Who was the best boss you ever had? Did they energize you? Did they find something special in you before you even knew it? Did they acknowledge you for a skill or ability? When they did, did you accomplish more than you ever dreamed you could?
Hopefully, we all have come across at least one boss that did this for us. I can remember a boss early in my career as a reporter. He called me to say he needed me to do an investigative report on a new technology supported by highly influential wealthy backers. He believed I’d do a fair job and get to the bottom of whether it was real or a hoax. I remembered his faith in me gave me the confidence to ignore my own doubts and report the story. (It was a hoax.)
Tony Schwartz, the author of the new book, “The Way We’re Working Isn’t Working: The Four Forgotten Needs that Energize Great Performance” says the most productive role of a boss is to provide energy and motivate employees. Schwartz writes in the Harvard Business Review, “Above all else, a leader is the chief energy officer. The most fundamental job of a leader is to recruit, mobilize, inspire, focus, direct, and regularly refuel the energy of those they lead.”
In fact, Schwartz and his colleagues asked thousands of people over the past decade to define what makes a good boss. Here are the top ten most common answers:
“Only three of those qualities have anything to do with intellect. More than two-thirds are emotional qualities — and they’re all positive ones, Schwartz says.
But to be able to energize others, you have to make sure you’re not depleting your own energy but refueling it. Schwartz studied peak performers and star athletes to see where they get their energy and how they consistently excel. The answer isn’t in grinding it out for long hours like we often do at work with no breaks. He was the president of LGE Performance Systems, a training company and coauthored The Power of Full Engagement: Managing Energy Not Time. He says the key is in creating rituals that support us. That could mean getting more sleep by going to bed earlier, eating a good breakfast with our family (emotional sustenance) or planning and scheduling physical exercise. Schwartz also says taking frequent mental and physical breaks during work is very important for refueling our energy.

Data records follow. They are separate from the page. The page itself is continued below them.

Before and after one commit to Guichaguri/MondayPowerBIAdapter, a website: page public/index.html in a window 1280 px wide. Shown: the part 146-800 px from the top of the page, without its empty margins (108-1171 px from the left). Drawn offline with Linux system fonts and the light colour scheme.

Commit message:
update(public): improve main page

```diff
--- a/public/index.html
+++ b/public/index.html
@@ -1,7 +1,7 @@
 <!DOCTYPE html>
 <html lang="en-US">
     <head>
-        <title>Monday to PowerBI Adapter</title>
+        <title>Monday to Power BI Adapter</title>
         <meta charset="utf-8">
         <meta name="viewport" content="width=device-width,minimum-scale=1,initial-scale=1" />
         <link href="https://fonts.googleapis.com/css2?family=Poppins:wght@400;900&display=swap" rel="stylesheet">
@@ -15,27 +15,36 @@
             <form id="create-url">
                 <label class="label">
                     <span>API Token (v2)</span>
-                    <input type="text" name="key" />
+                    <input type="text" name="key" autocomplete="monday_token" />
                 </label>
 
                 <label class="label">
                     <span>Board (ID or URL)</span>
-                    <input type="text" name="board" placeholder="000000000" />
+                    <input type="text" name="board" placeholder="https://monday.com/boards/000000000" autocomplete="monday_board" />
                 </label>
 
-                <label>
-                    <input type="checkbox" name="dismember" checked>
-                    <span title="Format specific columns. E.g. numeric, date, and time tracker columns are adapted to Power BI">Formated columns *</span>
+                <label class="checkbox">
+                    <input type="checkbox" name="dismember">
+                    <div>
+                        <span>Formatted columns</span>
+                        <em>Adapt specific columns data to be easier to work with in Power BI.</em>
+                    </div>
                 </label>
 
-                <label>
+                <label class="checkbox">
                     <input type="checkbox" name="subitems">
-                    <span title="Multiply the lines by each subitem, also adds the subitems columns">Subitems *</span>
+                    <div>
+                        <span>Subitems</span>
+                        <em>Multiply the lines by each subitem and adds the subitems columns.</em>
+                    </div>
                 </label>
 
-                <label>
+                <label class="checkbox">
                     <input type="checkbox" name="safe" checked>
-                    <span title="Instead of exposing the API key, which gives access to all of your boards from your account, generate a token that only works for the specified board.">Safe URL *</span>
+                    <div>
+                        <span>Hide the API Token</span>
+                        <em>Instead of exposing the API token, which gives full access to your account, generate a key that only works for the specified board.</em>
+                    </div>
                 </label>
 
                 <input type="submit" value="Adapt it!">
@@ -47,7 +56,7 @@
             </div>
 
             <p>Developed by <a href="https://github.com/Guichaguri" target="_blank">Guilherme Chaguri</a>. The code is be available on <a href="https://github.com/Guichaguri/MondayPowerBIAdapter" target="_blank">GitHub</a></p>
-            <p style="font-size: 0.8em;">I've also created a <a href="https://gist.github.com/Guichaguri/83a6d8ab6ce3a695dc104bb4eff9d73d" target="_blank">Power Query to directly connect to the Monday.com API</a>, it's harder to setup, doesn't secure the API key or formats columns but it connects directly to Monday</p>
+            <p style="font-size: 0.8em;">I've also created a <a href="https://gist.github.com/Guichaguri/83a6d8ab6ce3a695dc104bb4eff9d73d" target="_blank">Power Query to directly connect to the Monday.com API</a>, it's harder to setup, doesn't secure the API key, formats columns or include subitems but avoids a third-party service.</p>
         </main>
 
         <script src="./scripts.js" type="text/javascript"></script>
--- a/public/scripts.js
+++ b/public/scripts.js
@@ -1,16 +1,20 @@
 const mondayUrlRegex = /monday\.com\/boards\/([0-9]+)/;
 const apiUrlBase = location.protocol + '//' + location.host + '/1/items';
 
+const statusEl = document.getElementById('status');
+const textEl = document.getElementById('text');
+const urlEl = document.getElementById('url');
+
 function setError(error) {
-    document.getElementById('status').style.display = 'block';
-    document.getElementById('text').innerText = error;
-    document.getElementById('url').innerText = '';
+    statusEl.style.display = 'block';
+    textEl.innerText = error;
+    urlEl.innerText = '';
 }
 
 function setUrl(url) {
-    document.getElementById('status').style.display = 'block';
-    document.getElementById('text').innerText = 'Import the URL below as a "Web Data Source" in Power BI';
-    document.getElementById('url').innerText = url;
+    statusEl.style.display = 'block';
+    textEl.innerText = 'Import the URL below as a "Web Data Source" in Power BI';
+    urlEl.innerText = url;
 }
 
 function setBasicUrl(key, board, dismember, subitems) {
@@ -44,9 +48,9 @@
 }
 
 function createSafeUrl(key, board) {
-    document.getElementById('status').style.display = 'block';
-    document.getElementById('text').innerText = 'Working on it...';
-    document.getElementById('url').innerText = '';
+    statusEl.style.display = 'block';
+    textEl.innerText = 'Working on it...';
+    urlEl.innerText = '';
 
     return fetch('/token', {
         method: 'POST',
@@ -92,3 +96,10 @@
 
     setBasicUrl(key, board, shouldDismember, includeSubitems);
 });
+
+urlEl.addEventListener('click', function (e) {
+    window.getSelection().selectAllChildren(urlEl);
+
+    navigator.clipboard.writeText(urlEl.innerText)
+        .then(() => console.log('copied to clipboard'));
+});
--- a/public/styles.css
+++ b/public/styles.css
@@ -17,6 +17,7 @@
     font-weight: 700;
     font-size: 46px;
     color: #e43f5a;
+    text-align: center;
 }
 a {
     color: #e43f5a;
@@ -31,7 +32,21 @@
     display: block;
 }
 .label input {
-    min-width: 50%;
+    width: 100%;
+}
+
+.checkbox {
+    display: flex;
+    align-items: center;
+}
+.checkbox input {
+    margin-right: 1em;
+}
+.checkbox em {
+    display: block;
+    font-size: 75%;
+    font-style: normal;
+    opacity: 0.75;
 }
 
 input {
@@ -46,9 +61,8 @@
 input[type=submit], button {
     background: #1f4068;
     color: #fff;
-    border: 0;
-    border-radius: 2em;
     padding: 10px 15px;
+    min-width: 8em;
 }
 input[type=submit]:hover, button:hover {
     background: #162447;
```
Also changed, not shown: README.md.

We all tap into our energy when we are passionate about our work and when we are helping others. It’s where we get our motivation. Yet, Schwartz says it is overlooked as a resource in most organizations that work on developing employees’ skills, knowledge, and competence.
So, if a big (or the biggest) driver of employee excellence and motivation is energy, why wouldn’t organizations want to curate it?